The United States of America.
Predictions that America would be overtaken in the 21st century proved naive. With the world’s largest oil reserves coupled to the world’s third-largest agricultural production, feeding one of the world’s richest economies, America went from strength to strength.
Yet that is not to say that nothing happened to America. Demographically, socially, politically and economically, the country was transformed. To begin with: by the end of the Winter, 40% of America’s population was Hispanic, 20% was African-American or African, 15% was Asian, and only 25% was ‘non-Hispanic White’. This inevitably had sociopolitical consequences. Even more important was the changing nature of employment, as the manufacturing sector, boosted by high transport costs and lowering wages thanks to the population boom, grew to a size that had not been seen in a century or more.
The result was a clear class structure. At the top were a tiny number of men and women of staggering wealth: known as ‘Oil Barons’, they often built their fortunes in oil, but by the time of the Long Winter they had branched out, and came to control not only oil, but raw materials, agricultural land, and virtually all industry. In 2072, they were the richest people in history. Beneath were a large class of bureaucrats, administrators, and minor entrepreneurs, all of whom depended for their precarious security on the goodwill of the Barons. Below them came the unionised working class: the backbone of the economy, who performed the actual industrial labour; next, the lower class, who might get by in transient and low-paid service jobs, oiling the metaphorical cogs of society, or who might labour for low pay and no prospects on the great farms – a privileged few among them had stable, long-term jobs as servants to the higher classes. Finally, an urban underclass that was perpetually unemployed, save by criminal gangs.
Within, or perhaps outside, this class structure sat another group, neither poor nor rich, Republican nor Democrat: the Third Estate. These were the individuals who supported the larger-than-ever Quaternary (knowledge) and Quinary (creativity) Sectors: highly educated, but usually not highly paid, liberal, increasingly isolated, the Third Estate (found almost exclusively on the West Coast and in New England) provided culture, research, and entertainment, channelled to the masses through the medium of the internet. Serious higher education was declining in America, but it remained a net export: America continued to enjoy a distinct relative advantage in education over almost everywhere in the world, and it exported heavily, both physically (in Third Estate professors migrating to take posts in the universities of China and India) and electronically (in lessons provided by American institutions on-line to the wealthy of the world, and in the products of American intellectual-cultural labours).

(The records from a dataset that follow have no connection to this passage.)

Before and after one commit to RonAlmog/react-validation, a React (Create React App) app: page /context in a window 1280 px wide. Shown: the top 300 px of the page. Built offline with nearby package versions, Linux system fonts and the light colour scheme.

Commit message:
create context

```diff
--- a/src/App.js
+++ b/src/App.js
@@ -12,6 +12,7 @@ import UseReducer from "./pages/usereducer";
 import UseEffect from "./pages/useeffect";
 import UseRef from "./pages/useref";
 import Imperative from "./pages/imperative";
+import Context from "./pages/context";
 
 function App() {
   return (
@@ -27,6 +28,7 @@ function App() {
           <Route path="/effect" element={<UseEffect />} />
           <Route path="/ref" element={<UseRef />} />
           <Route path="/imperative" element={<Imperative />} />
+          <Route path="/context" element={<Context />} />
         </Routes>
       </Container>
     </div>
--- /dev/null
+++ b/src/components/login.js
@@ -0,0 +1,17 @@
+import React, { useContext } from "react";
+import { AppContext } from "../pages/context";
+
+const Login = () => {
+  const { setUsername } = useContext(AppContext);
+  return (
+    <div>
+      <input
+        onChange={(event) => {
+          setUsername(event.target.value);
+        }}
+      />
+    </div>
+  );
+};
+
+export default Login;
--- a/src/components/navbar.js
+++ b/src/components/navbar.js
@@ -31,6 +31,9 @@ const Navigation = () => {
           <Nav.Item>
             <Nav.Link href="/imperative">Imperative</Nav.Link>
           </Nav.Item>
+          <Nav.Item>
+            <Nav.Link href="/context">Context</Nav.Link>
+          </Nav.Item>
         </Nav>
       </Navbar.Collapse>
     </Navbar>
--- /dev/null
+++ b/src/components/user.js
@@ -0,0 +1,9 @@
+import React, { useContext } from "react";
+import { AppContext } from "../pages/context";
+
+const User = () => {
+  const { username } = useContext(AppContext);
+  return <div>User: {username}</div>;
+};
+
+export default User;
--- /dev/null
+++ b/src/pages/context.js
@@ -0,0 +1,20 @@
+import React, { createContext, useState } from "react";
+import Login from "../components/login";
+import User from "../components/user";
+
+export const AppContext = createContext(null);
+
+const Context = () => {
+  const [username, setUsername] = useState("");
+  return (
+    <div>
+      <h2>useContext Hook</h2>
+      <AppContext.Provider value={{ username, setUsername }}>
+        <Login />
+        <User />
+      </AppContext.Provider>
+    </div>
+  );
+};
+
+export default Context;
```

The two-party democratic system survived for a long time: the Republican party, controlled by the oligarchs, against the Democrats, controlled by the unions. But when the Long Winter came, all that changed. The threat of starvation forced the lower class and the underclass to unite behind the Democrat banner in an increasingly socialist crusade to save the poor from the abuses of the rich – and the rich could not allow it. Neither could the Supreme Court – and when President and Congress appeared to be trying to defy the Court, a coup d’état occurred, led by the Air Force. Normal service was quickly resumed – but military tribunals backed by the intelligence services weeded out all political candidates with ‘un-American’ and ‘un-constitutional’ views or histories. Great resentment existed, and many parts of the country were plagued by low-level insurrections, many of them lead by army personnel who increasingly were being replaced by private armies sustained by the Barons; yet despite the violence, it is not clear that the populace as a whole was oppressed: they may have despised the oligarchic rulers, but there were no clear opposition leaders not tarnished by ineptitude or venality, and gradually people came to accept their way of life. They could still vote. Yes, their votes were limited to those who supported the regime; and yes, their unions were now run by their management; but still, they could see, looking around, that many countries were doing far worse than the US, and as opposition to the oligarchy became associated with aimless violence and threats to stability, most people came to prefer the devil they knew.

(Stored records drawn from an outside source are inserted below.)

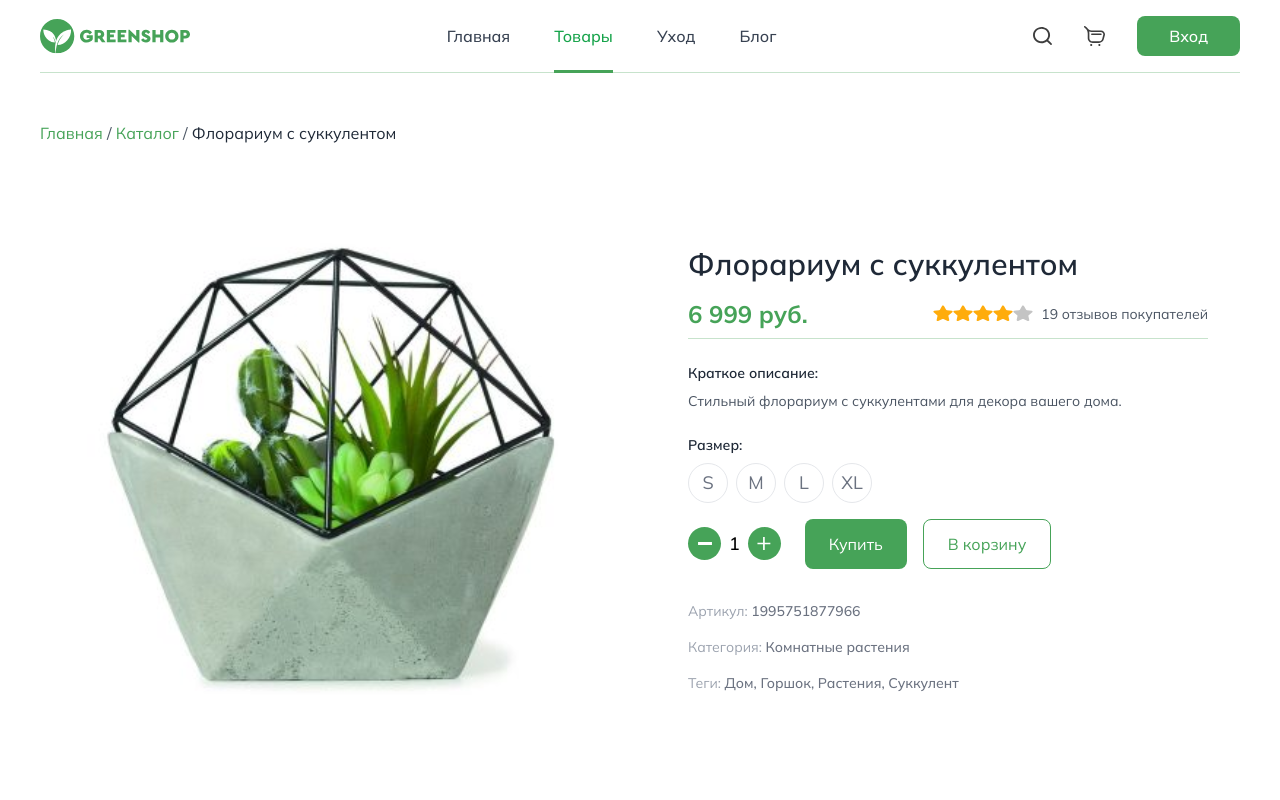
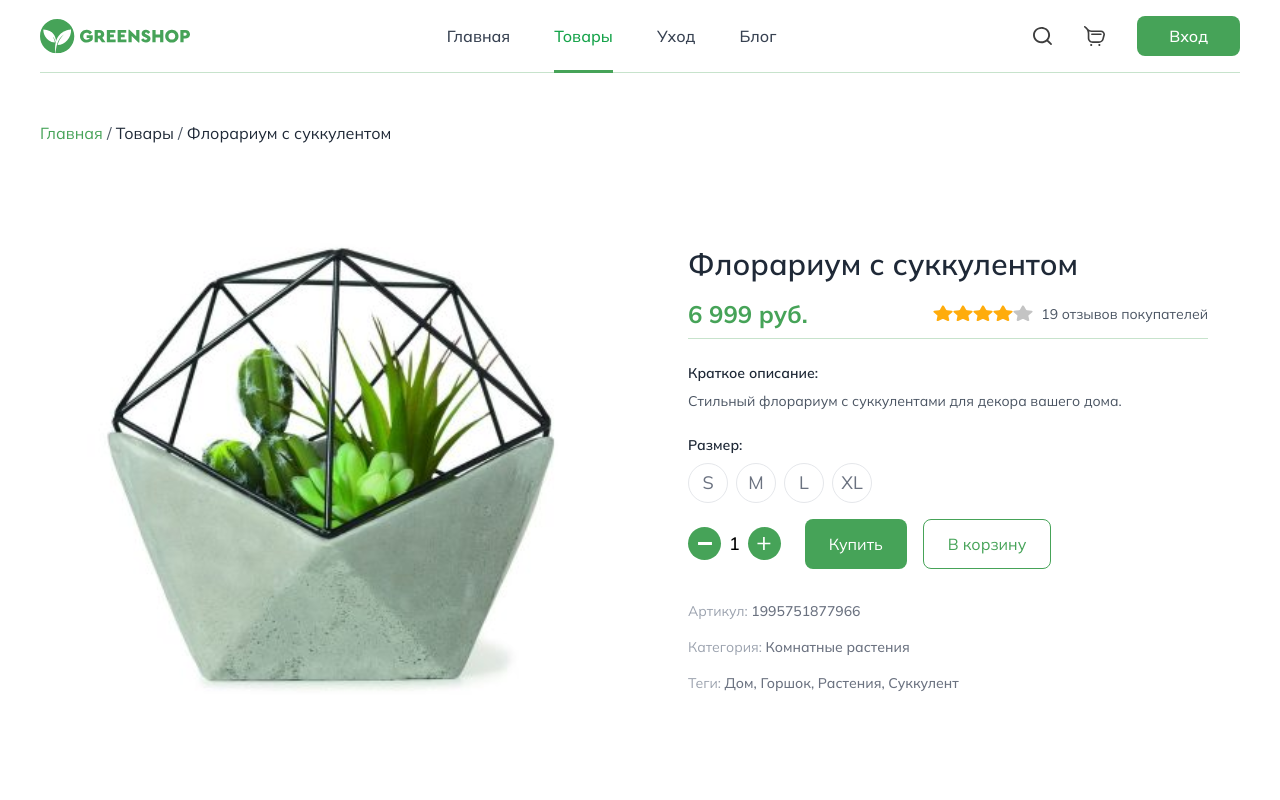
Before and after one commit to when-dev/online-green-shop, a Next.js app: page /product/1 in a window 1280 px wide. Shown: the top 800 px of the page. Built offline with nearby package versions, Linux system fonts and the light colour scheme.

Commit message:
change: route on product page and add delete.svg

```diff
--- a/src/app/product/[id]/page.tsx
+++ b/src/app/product/[id]/page.tsx
@@ -73,11 +73,8 @@ export default function ProductPage() {
 				<Link href='/' className='hover:underline text-green-custom'>
 					Главная
 				</Link>{' '}
-				/{' '}
-				<Link href='/products' className='hover:underline text-green-custom'>
-					Каталог
-				</Link>{' '}
-				/ <span className='text-gray-800'>{product.name}</span>
+				/ <span className='text-gray-800'>Товары</span> /{' '}
+				<span className='text-gray-800'>{product.name}</span>
 			</nav>
 
 			<div className='grid grid-cols-1 lg:grid-cols-2 gap-8 items-center'>
```
Also changed, not shown: public/assets/img/icons/delete.svg (added).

Finally, a strong marker of class was the treatment of the elderly. With minimal pensions and benefits, only the upper classes could afford to send their parents to private care homes; the lower and working classes had to care for them themselves. This required at least one adult per family, usually the wife, to stay at home to look after them. Particularly in the more settled working class, the result was large, extended families in which the womenfolk could perform caring duties for the elderly, and elderly and adult could together watch over the children. The third estate, meanwhile, tended toward life in isolated communes (dubbed ‘(workfrom)Homes’), in which the elderly could be cared for by the community at large – in any case, their elderly were generally of more economic use, as their jobs depended more on the mind than the body.